Side effects

When taken at high doses, buy tramadol 50mg overnight can cause side effects like stomach upset, dizziness, drowsiness, constipation, or dry mouth. It can also lead to an increase in blood pressure and a slow heartbeat. In rare cases, tramadol may cause an allergic reaction that can be life-threatening. If you experience signs of an allergy, including hives, difficulty breathing, mouth sores, or itchy eyes, contact your doctor right away.

Tramadol can make you feel dizzy or drowsy, so it’s important not to drive or operate machinery until you know how it affects you. It can also interact with certain medications, especially sedatives and antidepressants. These include SSRIs (such as fluoxetine, paroxetine), MAO inhibitors (including isocarboxazid, linezolid, phenelzine, rasagiline, selegiline, and tranylcypromine).

Talk to your doctor before taking this medication if you are pregnant or plan to become pregnant. This drug can pass into breast milk and may harm a baby. It is not recommended for use during the first two months of pregnancy. It may also increase the risk of birth defects if you take it late in your pregnancy or in large doses near the expected delivery date. This drug can also cause a serious, sometimes fatal, condition called serotonin syndrome in people with certain medical conditions, such as a brain disorder (like head injury or tumor), seizures, or stomach/intestinal problems (like blockage or paralytic ileus).

In some people, this medicine may rarely cause a problem with the heart’s rhythm (QT prolongation). This can lead to a fast or irregular heartbeat. This problem is more likely to happen if you have certain medical conditions or take other drugs that can affect the heart rate and rhythm, such as nephrotoxic agents, cimetidine, digoxin, tetracyclines, antibiotics, or MAO inhibitors (including isocarboxazid, lineszolid, methylene blue injection, phenelzine, rasagiline, tranylcypromine, and others).

Your doctor will probably order blood tests to check how your liver works before and during treatment with this medication. If you have a history of liver disease or addiction, your doctor may reduce your dose or switch you to a different pain medication.

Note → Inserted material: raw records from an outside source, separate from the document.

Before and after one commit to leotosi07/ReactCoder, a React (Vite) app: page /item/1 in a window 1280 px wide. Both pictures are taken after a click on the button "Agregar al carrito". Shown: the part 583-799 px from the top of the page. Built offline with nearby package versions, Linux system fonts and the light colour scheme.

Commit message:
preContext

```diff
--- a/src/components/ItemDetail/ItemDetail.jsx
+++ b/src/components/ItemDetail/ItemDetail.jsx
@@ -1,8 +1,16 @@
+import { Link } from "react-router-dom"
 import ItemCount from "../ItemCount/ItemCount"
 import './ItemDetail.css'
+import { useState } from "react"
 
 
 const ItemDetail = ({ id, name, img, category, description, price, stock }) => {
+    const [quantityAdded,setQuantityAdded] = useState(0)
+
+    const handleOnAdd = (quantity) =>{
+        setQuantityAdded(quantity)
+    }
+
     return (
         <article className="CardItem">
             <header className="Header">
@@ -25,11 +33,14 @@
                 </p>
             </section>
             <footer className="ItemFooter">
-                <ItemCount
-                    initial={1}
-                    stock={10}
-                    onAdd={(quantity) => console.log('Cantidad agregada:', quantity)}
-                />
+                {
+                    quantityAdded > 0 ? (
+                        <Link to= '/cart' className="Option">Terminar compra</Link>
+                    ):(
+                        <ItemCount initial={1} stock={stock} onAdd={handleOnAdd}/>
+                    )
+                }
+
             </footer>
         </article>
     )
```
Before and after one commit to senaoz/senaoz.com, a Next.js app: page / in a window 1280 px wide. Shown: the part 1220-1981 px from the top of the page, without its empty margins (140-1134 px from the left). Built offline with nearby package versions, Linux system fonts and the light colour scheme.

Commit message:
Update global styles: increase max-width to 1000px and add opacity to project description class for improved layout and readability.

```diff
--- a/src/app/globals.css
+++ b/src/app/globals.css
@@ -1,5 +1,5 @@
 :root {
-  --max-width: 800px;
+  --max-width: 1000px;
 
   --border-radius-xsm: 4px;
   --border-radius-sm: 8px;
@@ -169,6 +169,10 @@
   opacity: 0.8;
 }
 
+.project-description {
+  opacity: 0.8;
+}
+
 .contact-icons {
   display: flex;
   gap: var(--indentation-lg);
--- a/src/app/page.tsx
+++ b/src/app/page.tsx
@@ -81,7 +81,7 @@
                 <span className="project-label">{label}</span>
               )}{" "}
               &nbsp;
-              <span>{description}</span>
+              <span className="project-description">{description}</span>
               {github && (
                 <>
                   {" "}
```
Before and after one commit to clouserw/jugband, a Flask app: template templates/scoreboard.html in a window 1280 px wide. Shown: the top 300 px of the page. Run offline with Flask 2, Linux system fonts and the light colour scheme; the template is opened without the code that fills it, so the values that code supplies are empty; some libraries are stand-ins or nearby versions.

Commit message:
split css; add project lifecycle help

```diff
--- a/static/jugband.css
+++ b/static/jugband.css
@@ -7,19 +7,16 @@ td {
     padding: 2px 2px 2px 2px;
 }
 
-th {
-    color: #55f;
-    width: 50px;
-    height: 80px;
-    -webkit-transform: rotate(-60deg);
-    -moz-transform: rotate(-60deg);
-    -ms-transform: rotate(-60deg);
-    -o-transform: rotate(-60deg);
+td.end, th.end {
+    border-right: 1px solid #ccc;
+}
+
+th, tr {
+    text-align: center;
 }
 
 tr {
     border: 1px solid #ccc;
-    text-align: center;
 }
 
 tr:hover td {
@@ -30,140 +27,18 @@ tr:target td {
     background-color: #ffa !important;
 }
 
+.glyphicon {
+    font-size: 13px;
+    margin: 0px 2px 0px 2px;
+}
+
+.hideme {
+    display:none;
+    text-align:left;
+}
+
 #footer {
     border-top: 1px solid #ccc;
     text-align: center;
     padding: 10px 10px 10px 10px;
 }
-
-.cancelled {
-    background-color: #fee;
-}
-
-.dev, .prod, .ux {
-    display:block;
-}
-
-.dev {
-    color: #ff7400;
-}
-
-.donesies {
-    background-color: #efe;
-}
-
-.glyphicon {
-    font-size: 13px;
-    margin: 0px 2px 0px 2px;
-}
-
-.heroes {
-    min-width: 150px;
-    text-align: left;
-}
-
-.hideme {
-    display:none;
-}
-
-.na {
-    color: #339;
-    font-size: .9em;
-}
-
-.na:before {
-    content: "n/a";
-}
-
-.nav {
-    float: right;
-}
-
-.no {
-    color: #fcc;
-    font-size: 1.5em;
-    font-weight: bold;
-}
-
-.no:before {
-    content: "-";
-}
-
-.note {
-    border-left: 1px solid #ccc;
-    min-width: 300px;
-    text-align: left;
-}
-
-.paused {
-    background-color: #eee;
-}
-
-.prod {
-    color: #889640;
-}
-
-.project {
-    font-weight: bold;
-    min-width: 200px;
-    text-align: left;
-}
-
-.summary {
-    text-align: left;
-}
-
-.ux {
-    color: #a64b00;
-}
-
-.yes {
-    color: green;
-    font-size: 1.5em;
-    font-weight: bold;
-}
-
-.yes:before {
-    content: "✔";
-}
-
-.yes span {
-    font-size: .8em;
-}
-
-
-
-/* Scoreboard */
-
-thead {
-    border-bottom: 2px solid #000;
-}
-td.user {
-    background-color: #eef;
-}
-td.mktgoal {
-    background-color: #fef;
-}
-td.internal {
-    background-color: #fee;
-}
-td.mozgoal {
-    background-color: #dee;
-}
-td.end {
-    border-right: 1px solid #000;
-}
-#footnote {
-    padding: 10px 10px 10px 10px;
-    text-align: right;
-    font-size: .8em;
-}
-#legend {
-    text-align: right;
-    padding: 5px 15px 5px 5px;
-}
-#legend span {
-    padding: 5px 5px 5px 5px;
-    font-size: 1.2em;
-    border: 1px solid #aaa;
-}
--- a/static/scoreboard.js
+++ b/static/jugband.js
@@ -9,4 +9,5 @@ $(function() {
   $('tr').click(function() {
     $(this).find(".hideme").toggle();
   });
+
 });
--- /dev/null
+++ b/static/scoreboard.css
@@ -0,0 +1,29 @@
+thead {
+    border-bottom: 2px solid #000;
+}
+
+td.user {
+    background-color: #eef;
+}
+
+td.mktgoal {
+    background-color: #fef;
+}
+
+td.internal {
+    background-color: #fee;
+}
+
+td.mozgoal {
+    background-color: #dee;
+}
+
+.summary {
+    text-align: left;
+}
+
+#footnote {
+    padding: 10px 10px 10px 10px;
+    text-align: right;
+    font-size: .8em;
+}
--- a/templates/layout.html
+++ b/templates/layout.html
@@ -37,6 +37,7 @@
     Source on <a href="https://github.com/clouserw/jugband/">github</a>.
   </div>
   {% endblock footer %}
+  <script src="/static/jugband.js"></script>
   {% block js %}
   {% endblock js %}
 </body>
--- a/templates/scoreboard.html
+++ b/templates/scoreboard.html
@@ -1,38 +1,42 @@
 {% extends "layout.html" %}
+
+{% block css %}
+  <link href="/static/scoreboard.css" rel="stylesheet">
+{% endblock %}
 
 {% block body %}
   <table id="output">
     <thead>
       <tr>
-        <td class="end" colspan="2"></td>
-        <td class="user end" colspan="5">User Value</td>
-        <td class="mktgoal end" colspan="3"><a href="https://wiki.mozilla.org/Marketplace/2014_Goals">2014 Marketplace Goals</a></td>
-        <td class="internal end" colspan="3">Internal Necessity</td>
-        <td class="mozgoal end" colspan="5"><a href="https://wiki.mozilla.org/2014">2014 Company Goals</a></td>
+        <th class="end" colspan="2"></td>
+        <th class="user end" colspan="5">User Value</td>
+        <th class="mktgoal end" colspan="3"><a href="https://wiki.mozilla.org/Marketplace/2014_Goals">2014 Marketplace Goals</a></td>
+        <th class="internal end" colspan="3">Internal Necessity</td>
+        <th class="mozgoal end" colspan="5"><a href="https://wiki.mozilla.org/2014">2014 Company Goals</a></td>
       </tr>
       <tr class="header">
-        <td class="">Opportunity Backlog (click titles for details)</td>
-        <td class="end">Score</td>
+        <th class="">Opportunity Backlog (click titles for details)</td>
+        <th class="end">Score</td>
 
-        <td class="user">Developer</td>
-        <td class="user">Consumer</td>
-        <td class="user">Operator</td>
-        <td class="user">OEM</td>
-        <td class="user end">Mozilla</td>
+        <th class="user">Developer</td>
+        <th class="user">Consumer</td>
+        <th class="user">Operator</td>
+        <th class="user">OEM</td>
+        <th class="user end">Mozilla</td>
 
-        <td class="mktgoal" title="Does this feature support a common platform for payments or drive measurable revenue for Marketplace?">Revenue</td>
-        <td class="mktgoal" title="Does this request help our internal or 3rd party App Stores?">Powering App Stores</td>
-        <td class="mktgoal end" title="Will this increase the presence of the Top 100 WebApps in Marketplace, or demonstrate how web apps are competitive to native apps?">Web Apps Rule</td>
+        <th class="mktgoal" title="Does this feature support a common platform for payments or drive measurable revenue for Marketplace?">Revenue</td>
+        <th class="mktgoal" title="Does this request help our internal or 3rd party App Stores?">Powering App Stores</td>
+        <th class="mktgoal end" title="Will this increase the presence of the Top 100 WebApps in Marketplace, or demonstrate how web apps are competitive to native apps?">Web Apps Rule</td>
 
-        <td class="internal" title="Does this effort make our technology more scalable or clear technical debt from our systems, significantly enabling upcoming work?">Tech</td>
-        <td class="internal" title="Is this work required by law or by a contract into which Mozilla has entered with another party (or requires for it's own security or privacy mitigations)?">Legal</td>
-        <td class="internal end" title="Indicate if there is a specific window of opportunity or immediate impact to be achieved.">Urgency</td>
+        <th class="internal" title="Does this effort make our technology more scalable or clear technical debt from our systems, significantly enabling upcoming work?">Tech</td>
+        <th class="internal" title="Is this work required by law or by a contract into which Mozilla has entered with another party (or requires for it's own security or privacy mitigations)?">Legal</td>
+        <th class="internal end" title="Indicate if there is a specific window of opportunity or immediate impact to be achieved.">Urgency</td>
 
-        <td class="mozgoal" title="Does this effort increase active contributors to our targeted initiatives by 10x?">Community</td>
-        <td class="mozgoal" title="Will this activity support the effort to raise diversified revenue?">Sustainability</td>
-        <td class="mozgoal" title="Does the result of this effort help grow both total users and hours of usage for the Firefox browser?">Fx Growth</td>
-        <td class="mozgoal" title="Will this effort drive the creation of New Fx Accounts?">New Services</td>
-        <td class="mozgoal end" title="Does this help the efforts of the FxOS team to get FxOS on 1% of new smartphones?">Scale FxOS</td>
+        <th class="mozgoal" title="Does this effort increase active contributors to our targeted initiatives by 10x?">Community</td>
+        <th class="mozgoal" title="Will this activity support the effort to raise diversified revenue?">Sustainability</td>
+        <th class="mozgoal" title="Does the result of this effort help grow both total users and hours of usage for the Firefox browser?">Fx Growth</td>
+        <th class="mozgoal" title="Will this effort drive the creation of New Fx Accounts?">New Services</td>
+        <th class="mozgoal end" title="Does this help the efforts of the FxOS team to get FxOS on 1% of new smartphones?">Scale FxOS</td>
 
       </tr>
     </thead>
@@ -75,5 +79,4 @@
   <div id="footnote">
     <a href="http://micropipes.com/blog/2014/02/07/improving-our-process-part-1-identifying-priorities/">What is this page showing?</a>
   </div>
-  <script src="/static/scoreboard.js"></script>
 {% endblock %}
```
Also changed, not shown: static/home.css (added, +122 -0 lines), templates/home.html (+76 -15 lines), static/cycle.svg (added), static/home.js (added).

This medication can cause life-threatening breathing problems if taken in large quantities or for prolonged periods. It should not be used in children younger than 12 years of age, especially if they have risk factors for breathing problems such as obstructive sleep apnea or obesity. It also shouldn’t be given to patients with a history of seizures or mental health problems, including depression. If you suspect that you or someone else has taken too much, call your doctor immediately. You may need to be treated in the hospital.

This medicine is a controlled substance and can only be obtained with a prescription. It must be stored in a secure place and kept out of reach of children. It should not be disposed of in a household trash, as this can harm the environment. Instead, it should be returned to the pharmacy where it was purchased for proper disposal.

You should tell your doctor or pharmacist if you are allergic to tramadol, other opioid pain medications, or any other ingredients in this medication. Also tell your doctor or pharmacist if you are taking any other medications, especially ones that affect how your body uses serotonin (such as isocarboxazid, linezolid, methylene blue, phenelzine, tranylcypromine). It is also important to let your doctor know if you have any kidney problems. Your doctor will probably order blood tests to check your kidney function before and during treatment with this medication.

It is best to take tramadol with food. If you have trouble swallowing extended-release tablets or ConZip capsules, contact your doctor to see if there is another form that’s easier for you to take. You should not crush or chew them because this can release too much drug all at once, leading to dangerous side effects.

It’s best to take your medicine at about the same time each day, if possible. This will help you remember to take it. If you’re not sure how long to store a medication, ask your doctor or pharmacist for advice. Unused medications should not be kept ’just in case’, as they can be harmful to others and the environment.